= Exercise instructions =
Scan the entries for lines with the word "points", then copy those lines.

= Data items =
┌──

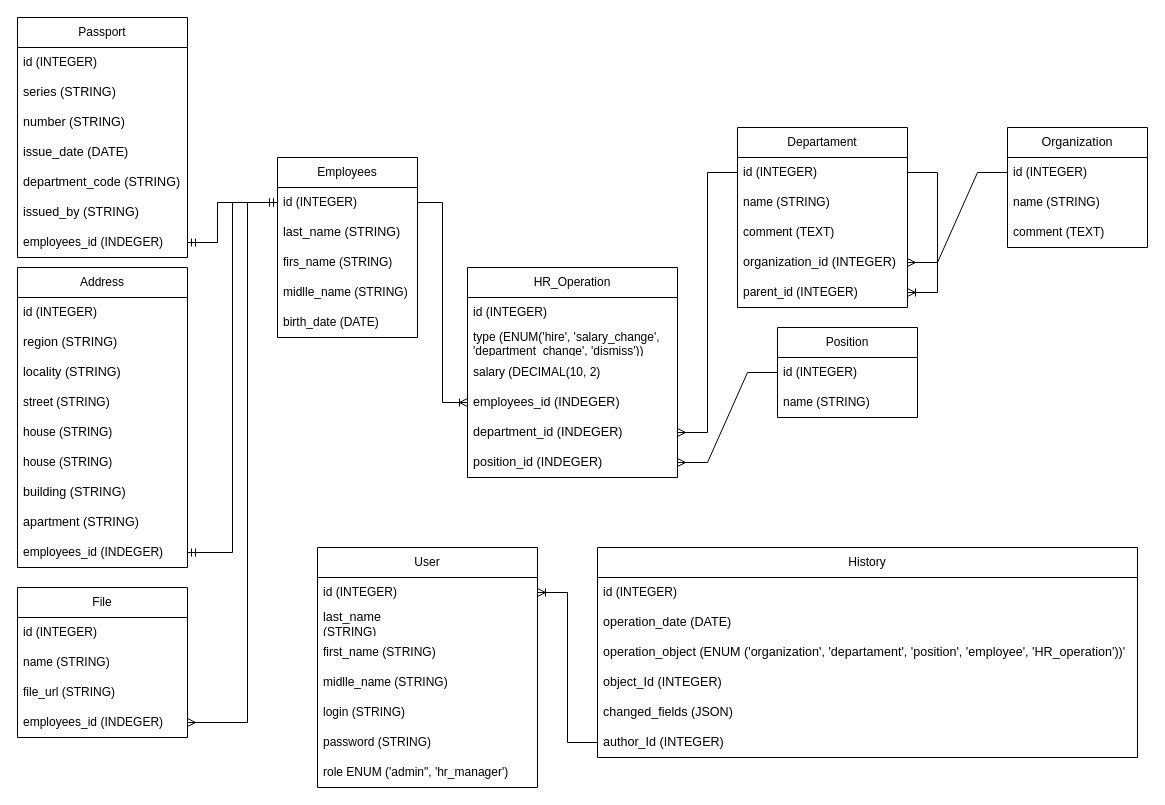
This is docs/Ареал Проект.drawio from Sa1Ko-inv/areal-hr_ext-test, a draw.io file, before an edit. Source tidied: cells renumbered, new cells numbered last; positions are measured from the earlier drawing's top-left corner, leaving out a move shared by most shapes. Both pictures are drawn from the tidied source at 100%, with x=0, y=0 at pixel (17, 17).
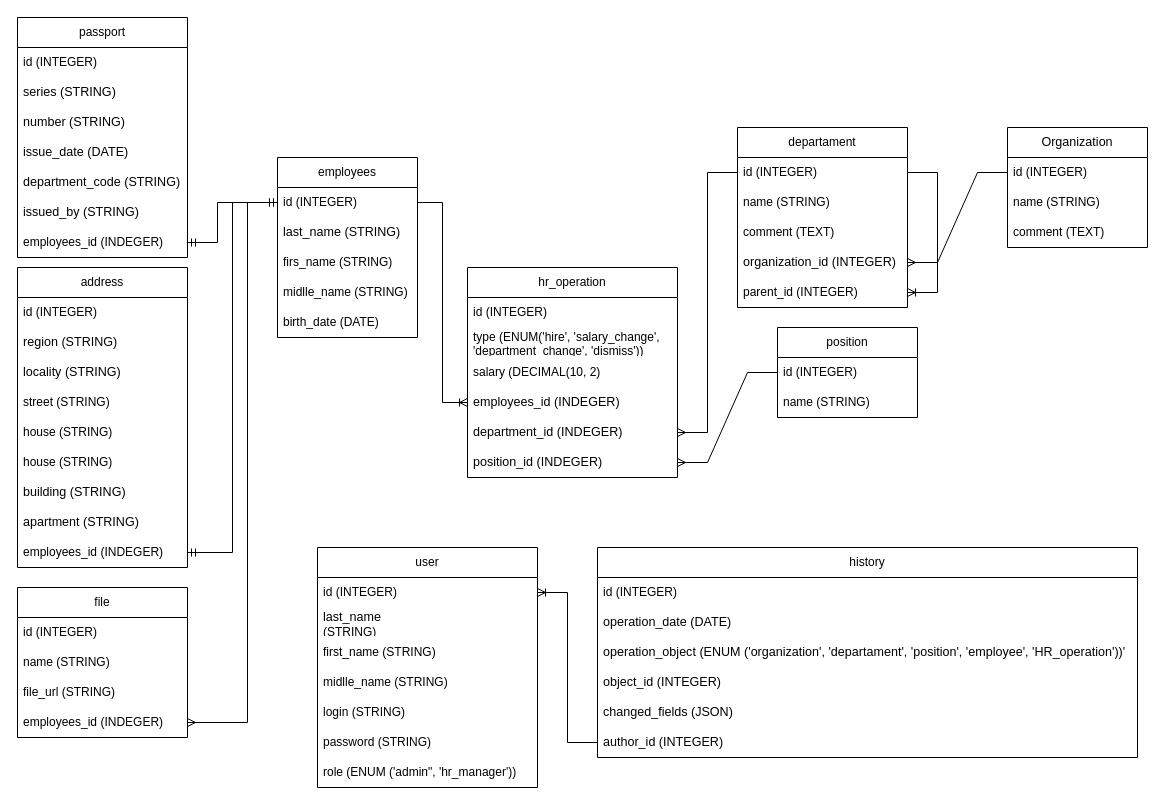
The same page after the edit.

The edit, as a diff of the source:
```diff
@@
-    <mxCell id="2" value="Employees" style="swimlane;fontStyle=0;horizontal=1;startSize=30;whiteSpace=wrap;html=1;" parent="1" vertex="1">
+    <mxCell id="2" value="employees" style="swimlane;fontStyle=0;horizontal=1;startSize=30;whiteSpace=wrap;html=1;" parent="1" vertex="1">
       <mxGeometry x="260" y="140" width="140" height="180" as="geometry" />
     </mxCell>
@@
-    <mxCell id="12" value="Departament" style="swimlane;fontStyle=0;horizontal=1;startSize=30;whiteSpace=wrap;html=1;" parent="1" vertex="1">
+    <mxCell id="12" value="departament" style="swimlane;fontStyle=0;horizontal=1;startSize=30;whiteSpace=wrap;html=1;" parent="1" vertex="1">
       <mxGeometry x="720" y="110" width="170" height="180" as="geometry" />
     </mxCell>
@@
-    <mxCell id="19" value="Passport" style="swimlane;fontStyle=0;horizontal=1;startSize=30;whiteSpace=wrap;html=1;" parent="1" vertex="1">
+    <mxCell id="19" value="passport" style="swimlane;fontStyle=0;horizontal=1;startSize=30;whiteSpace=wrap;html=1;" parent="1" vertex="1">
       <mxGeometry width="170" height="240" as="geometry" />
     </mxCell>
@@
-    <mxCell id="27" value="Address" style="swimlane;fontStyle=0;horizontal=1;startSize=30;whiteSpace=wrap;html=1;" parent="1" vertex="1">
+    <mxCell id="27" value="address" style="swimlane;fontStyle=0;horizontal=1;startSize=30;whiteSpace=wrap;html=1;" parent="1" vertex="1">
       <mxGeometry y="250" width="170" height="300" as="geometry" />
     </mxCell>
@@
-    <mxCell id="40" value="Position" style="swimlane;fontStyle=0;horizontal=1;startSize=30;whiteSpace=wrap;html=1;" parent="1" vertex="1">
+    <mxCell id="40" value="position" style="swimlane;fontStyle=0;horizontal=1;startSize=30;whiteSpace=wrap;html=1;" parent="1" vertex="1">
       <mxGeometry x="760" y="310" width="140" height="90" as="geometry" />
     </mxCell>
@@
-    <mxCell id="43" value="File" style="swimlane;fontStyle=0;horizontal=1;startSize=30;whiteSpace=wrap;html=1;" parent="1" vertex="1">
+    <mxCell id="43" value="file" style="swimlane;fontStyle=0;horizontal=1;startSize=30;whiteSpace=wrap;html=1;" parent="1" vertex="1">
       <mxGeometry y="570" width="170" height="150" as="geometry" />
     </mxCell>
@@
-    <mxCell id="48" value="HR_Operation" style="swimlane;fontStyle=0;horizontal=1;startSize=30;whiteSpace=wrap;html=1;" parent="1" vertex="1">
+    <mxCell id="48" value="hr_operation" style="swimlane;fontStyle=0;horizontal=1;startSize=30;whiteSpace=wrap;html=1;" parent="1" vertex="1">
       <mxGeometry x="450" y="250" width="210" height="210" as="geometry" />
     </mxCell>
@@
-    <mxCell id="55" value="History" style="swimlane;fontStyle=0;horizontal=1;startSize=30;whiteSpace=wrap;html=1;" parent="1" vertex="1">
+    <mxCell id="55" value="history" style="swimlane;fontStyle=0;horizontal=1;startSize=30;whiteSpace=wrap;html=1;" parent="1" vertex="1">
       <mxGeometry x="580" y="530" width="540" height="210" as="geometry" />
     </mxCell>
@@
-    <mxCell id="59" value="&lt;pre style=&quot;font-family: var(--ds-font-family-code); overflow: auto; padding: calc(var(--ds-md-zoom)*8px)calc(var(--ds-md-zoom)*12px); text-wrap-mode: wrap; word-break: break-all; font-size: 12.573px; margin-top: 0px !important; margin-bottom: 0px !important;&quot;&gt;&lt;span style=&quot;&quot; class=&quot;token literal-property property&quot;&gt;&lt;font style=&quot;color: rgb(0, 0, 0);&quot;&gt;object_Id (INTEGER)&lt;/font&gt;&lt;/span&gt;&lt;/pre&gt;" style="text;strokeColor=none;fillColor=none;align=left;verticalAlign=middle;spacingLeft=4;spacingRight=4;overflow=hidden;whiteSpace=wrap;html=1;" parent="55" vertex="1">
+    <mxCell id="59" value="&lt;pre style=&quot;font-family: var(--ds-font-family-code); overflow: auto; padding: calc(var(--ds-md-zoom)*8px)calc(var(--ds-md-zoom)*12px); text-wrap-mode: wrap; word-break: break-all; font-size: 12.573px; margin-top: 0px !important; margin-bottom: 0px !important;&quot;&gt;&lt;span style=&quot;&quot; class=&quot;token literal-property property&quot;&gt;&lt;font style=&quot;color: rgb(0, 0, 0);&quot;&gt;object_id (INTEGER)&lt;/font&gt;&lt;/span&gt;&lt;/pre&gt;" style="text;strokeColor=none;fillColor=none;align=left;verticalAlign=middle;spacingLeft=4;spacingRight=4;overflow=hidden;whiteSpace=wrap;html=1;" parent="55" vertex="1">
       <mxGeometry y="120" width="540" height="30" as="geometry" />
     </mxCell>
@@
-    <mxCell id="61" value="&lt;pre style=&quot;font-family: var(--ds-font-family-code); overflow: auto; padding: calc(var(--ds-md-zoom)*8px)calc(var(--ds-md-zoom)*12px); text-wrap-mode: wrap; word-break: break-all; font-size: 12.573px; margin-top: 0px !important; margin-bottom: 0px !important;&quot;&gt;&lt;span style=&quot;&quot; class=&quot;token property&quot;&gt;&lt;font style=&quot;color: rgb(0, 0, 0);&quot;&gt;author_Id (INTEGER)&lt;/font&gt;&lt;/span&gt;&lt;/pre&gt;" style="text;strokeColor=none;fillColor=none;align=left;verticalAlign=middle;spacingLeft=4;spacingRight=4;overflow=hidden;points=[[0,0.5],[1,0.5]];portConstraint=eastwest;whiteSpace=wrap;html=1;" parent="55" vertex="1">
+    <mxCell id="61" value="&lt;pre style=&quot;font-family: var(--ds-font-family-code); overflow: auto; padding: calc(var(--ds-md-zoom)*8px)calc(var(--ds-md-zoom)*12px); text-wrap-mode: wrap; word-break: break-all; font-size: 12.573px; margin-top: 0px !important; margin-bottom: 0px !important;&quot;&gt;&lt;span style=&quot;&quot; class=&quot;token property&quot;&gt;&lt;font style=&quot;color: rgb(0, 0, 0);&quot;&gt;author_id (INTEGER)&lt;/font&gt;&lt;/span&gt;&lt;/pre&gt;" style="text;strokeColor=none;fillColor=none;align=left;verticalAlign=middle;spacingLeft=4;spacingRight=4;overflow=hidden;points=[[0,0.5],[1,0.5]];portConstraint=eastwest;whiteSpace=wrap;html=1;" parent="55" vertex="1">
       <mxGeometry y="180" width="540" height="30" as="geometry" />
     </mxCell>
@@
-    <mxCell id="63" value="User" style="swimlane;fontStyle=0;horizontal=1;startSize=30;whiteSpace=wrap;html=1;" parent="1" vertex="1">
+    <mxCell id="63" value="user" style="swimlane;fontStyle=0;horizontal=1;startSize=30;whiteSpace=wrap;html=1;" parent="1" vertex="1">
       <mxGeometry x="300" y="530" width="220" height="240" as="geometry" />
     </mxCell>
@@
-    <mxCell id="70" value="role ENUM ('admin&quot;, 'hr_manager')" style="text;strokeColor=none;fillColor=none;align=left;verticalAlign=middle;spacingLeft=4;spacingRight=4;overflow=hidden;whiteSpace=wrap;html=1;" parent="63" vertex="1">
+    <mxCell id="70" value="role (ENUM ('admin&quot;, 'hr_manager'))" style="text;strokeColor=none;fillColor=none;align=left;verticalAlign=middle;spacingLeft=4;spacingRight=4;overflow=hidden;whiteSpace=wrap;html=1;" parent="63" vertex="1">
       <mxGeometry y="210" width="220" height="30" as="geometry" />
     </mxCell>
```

└──
┌──

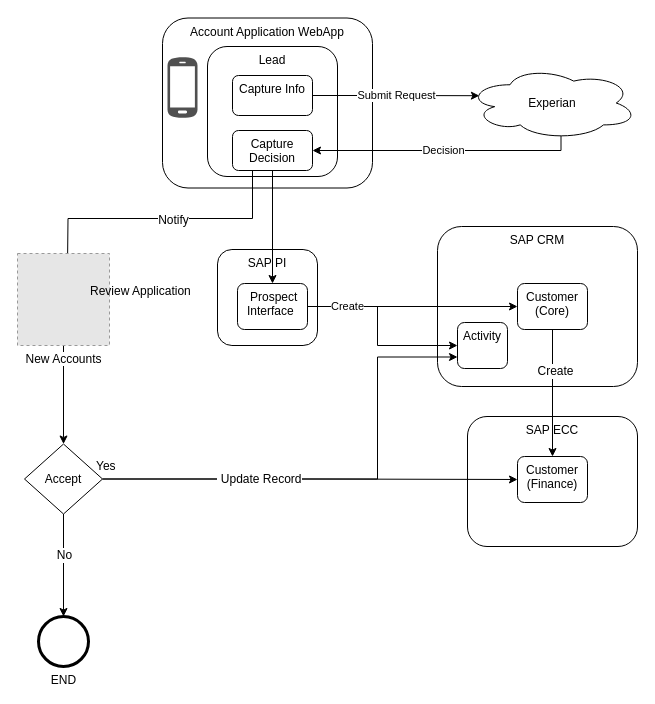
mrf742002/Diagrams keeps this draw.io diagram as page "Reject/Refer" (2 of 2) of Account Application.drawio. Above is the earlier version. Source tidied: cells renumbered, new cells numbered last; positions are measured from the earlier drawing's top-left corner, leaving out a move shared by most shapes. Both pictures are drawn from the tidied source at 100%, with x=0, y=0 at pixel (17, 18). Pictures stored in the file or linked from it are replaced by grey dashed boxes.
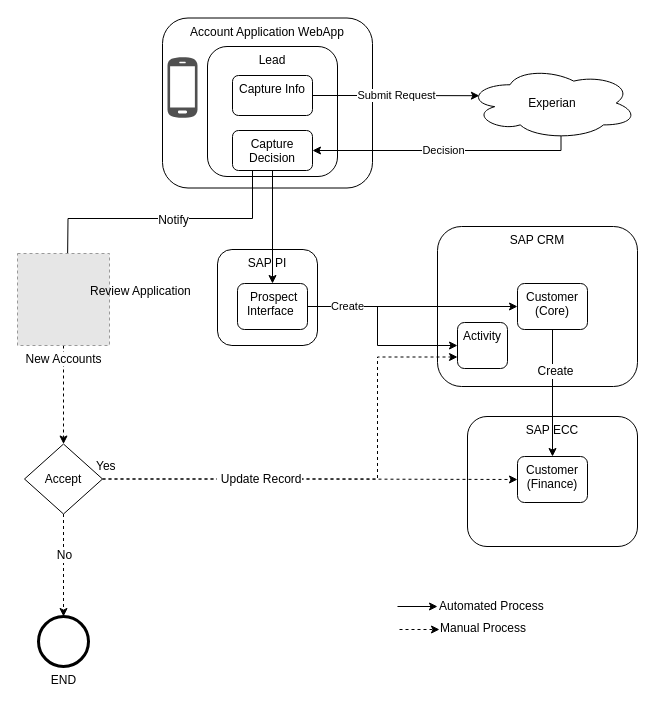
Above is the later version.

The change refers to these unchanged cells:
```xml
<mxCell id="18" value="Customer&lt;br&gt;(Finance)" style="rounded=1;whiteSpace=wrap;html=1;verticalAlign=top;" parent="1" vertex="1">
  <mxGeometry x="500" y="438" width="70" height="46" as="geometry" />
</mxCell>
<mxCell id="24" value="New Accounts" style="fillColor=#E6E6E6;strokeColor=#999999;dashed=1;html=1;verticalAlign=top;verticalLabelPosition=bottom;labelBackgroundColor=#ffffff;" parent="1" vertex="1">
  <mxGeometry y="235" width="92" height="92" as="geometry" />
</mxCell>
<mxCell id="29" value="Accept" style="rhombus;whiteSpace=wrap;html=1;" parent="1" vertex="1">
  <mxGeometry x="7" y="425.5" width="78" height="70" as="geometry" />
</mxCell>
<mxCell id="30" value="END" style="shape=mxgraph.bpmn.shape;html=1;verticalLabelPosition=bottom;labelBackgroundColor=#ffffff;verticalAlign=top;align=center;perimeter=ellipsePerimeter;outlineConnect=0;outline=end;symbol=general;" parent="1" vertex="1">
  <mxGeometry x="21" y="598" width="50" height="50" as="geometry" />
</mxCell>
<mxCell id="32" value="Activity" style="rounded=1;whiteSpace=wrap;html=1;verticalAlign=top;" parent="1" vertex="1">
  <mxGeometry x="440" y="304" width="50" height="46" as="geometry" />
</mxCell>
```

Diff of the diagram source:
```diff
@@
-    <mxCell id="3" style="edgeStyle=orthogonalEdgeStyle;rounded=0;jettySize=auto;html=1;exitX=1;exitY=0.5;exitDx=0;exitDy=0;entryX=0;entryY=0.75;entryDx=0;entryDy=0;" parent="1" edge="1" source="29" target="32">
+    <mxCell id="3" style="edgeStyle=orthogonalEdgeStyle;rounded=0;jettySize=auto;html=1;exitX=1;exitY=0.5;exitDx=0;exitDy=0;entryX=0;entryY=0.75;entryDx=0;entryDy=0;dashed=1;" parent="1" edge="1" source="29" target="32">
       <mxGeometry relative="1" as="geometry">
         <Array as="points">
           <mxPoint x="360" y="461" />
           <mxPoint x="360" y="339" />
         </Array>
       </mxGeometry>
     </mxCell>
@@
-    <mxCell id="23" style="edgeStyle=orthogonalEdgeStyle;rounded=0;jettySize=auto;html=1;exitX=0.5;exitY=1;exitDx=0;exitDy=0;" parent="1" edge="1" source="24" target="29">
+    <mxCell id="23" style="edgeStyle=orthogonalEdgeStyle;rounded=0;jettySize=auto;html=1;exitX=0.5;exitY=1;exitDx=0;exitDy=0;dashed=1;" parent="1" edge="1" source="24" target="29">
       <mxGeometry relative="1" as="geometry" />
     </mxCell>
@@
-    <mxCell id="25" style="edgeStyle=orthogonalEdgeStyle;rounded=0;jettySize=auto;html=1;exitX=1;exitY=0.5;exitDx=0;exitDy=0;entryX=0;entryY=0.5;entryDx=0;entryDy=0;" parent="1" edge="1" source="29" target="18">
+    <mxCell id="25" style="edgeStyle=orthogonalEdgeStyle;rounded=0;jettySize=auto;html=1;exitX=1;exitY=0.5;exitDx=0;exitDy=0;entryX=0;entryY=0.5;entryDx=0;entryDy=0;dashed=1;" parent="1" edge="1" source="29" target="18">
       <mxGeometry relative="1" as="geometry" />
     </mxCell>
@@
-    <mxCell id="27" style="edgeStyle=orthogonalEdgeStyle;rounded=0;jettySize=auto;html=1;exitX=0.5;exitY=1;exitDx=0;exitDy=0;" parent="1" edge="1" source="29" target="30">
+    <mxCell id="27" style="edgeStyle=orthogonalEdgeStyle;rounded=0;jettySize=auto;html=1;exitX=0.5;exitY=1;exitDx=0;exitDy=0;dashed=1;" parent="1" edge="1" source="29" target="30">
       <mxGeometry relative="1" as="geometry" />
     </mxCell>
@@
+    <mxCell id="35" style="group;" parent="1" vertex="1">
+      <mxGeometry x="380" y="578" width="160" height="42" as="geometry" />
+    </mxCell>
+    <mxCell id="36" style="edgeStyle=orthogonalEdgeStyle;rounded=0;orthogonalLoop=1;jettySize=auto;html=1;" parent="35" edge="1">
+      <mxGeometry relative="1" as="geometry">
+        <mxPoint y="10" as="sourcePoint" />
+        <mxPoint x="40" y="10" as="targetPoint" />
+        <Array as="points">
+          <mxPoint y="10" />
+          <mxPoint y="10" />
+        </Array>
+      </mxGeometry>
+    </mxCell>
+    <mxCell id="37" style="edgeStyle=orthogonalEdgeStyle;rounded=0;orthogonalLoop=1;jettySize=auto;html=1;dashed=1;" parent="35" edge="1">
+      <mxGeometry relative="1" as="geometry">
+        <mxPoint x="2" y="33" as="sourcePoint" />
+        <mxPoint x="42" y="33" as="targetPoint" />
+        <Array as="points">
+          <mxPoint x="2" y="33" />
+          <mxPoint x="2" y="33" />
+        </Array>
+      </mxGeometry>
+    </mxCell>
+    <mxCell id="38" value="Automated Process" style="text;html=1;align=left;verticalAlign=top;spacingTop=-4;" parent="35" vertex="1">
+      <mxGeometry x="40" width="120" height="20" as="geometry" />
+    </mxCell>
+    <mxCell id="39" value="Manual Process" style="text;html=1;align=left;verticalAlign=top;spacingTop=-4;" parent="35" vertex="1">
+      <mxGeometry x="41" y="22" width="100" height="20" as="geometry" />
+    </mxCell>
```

└──

= Exercise solution =
-    <mxCell id="61" value="&lt;pre style=&quot;font-family: var(--ds-font-family-code); overflow: auto; padding: calc(var(--ds-md-zoom)*8px)calc(var(--ds-md-zoom)*12px); text-wrap-mode: wrap; word-break: break-all; font-size: 12.573px; margin-top: 0px !important; margin-bottom: 0px !important;&quot;&gt;&lt;span style=&quot;&quot; class=&quot;token property&quot;&gt;&lt;font style=&quot;color: rgb(0, 0, 0);&quot;&gt;author_Id (INTEGER)&lt;/font&gt;&lt;/span&gt;&lt;/pre&gt;" style="text;strokeColor=none;fillColor=none;align=left;verticalAlign=middle;spacingLeft=4;spacingRight=4;overflow=hidden;points=[[0,0.5],[1,0.5]];portConstraint=eastwest;whiteSpace=wrap;html=1;" parent="55" vertex="1">
+    <mxCell id="61" value="&lt;pre style=&quot;font-family: var(--ds-font-family-code); overflow: auto; padding: calc(var(--ds-md-zoom)*8px)calc(var(--ds-md-zoom)*12px); text-wrap-mode: wrap; word-break: break-all; font-size: 12.573px; margin-top: 0px !important; margin-bottom: 0px !important;&quot;&gt;&lt;span style=&quot;&quot; class=&quot;token property&quot;&gt;&lt;font style=&quot;color: rgb(0, 0, 0);&quot;&gt;author_id (INTEGER)&lt;/font&gt;&lt;/span&gt;&lt;/pre&gt;" style="text;strokeColor=none;fillColor=none;align=left;verticalAlign=middle;spacingLeft=4;spacingRight=4;overflow=hidden;points=[[0,0.5],[1,0.5]];portConstraint=eastwest;whiteSpace=wrap;html=1;" parent="55" vertex="1">
         <Array as="points">
+        <Array as="points">
+        <Array as="points">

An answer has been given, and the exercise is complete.